- Proving actual physical control: You need to be in actual physical control of a vehicle while intoxicated to be charged with DUI. If your lawyer can prove that you weren’t in physical actual control, your charges will be dismissed.
- Lack of probable cause: Law enforcement must have probable cause to halt, impede or detain a driver. Without sufficient evidence of that, then your case may be dismissed.
- Implied consent warnings: Police officers are obligated to warn you of the penalties of declining a DUI test or taking one. If they don’t, this could affect your license suspension and your test results admissibility.
- Not under the influence: Many times, it’s the officer’s interpretations and view of drunkenness that gets a person arrested. If your attorney can prove you were not under the influence, then your case will be dismissed or charges reduced.

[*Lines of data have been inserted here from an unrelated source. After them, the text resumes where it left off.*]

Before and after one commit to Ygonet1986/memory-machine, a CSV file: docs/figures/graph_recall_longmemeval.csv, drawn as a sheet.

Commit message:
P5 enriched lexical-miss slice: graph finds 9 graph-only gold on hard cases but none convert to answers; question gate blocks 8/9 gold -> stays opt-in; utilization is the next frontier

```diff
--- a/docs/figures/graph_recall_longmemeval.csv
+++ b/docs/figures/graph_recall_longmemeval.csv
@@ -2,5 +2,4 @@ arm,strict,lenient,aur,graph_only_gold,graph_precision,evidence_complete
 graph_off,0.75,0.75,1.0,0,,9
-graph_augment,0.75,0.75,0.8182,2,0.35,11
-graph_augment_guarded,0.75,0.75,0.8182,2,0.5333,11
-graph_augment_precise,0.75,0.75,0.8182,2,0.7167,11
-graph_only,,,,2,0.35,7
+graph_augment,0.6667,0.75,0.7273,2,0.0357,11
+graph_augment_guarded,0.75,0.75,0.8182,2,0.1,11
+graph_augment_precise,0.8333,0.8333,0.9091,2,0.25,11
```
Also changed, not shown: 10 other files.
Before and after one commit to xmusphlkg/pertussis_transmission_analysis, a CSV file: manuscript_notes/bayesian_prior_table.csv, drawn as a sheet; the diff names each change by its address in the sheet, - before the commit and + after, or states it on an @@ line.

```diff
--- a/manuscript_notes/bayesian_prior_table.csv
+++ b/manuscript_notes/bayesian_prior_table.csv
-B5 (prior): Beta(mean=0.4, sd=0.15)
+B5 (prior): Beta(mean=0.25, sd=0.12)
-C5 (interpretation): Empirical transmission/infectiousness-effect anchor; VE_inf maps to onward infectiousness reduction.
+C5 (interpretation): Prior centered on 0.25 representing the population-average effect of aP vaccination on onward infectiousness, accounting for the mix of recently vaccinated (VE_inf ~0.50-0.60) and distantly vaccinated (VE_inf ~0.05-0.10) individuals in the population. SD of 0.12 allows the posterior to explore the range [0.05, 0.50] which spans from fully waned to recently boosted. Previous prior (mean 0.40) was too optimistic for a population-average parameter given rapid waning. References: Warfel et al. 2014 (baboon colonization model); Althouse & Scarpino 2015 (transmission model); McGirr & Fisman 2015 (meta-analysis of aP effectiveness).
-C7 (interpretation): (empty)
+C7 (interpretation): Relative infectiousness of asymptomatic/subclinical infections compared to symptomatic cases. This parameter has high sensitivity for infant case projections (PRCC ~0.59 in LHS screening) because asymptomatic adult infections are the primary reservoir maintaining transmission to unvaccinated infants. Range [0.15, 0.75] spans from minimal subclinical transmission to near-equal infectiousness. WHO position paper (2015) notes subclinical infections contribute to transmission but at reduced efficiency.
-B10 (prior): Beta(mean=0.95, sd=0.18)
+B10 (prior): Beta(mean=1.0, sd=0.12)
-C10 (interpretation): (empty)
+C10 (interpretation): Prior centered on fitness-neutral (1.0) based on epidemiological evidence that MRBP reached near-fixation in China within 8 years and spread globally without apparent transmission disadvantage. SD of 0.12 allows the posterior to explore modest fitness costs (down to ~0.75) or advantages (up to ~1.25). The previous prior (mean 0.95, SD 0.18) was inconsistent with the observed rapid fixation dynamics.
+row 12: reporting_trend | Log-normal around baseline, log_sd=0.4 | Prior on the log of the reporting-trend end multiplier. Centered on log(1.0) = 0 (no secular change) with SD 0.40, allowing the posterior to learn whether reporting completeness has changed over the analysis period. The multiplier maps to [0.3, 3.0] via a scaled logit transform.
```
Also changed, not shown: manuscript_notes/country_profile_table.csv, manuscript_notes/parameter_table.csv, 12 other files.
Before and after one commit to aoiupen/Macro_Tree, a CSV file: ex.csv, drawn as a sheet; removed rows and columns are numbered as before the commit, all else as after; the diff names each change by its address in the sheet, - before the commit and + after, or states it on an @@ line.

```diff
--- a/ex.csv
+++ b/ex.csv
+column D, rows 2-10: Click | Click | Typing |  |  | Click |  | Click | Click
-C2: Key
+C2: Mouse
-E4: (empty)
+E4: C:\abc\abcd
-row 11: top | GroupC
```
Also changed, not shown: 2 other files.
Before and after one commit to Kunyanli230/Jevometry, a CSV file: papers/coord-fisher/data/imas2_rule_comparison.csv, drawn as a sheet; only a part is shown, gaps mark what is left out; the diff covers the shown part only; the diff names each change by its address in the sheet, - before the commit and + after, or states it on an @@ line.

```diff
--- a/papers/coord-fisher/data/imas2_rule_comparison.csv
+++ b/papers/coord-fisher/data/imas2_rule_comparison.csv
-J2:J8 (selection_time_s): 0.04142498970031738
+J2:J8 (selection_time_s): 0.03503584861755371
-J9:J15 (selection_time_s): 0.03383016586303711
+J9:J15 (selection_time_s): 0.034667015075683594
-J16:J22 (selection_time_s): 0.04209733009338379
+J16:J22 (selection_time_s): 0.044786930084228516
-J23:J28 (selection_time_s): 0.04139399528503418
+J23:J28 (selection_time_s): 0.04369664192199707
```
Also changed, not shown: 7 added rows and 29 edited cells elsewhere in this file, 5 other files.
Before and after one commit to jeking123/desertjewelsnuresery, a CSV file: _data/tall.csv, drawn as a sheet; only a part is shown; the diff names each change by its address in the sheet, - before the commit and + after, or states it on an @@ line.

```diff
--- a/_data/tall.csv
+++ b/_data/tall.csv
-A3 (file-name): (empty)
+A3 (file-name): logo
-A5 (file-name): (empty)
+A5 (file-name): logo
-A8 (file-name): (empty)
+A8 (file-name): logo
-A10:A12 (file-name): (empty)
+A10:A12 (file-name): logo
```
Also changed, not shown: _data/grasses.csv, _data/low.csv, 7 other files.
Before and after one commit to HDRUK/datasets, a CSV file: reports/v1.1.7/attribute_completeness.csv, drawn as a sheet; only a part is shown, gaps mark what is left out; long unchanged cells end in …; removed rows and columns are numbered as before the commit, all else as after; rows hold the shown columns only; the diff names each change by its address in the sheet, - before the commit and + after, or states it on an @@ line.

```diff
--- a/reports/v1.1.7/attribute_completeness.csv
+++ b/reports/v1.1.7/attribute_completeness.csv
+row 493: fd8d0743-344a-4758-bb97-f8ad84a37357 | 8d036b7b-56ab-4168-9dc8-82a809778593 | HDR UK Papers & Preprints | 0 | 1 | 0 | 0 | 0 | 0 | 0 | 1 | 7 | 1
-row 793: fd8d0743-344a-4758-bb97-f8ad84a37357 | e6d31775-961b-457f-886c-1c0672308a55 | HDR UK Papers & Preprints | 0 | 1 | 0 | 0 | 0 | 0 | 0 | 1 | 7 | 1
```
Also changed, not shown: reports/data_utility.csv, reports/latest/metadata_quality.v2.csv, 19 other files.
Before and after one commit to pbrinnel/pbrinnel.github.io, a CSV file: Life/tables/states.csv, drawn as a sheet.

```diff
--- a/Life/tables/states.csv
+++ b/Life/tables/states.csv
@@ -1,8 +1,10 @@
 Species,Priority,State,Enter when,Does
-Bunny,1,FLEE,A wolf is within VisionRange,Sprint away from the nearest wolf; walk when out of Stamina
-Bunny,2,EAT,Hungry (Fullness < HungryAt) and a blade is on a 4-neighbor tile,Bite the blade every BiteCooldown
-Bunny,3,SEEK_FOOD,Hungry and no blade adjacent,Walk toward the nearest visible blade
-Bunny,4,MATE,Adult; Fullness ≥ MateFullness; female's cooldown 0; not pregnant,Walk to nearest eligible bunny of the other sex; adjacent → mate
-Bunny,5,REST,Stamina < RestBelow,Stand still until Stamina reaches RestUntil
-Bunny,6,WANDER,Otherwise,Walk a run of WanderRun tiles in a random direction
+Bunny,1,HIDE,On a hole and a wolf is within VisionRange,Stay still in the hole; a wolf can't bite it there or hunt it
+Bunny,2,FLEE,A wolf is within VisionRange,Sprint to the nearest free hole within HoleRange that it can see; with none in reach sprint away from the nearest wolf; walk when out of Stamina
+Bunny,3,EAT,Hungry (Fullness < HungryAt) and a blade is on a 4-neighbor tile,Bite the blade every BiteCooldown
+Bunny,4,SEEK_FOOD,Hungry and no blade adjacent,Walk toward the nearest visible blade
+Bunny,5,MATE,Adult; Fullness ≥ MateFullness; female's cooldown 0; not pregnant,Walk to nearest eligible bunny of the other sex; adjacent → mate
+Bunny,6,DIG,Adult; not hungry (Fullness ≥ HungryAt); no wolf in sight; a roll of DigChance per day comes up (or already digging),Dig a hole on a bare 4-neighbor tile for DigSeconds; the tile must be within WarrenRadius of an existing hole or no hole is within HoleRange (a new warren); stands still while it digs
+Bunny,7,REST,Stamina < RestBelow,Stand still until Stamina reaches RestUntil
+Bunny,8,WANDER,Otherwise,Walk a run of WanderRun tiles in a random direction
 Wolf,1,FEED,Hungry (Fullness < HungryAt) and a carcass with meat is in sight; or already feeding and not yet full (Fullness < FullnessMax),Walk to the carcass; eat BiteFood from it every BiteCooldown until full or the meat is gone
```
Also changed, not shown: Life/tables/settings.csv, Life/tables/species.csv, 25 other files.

- Blood alcohol concentration: DUI chemical testing has a range of possible complications that could affect your results. If your attorney can prove why your results are dubious or false, then you may have your case reduced or dismissed.
- Testing during the absorptive phase: Blood, breath or urine tests are defection if they are done while you are absorbing alcohol. It can take up to three hours to complete absorption. An attorney can prove your BAC result isn’t correct and cast doubt on the prosecution’s case.
Florida DUI Jury Instructions Ch. 28 – Visit the Standard Jury Instructions for Criminal Cases and learn the guidelines the jury must follow during a second DUI case. See the elements of the crime, defenses, and various penalties associated with driving under the influence.
DUI Legislation Signed by Governor Bush – Visit the website for the Florida Highway Safety and Motor Vehicle (FLHSMV) to read an article depicting Governor Jeb Bush’s approval of a bill for DUI enhanced penalties 10 years ago. See the punishment that follows if a driver refuses to take a field sobriety test, repeat DUI offender penalties, and IID installations.
Port St. Lucie Attorney in Second DUI in FL
If you or someone you know has been arrested for a second DUI within the last 10 years, then it’s imperative you seek experienced criminal defense representation. For excellent legal counsel call (772) 291-2534 we will set up a strong defense for your case as soon as possible.
Meltzer & Bell is a group of reputable attorneys who has 20 years of collective experience we can use for your case. Contact us at (772) 291-2534 to set up your first consultation free. Meltzer & Bell accepts clients throughout the Martin County and St. Lucie County including Stuart, Port St. Lucie, Saint St. Lucie and Palm City.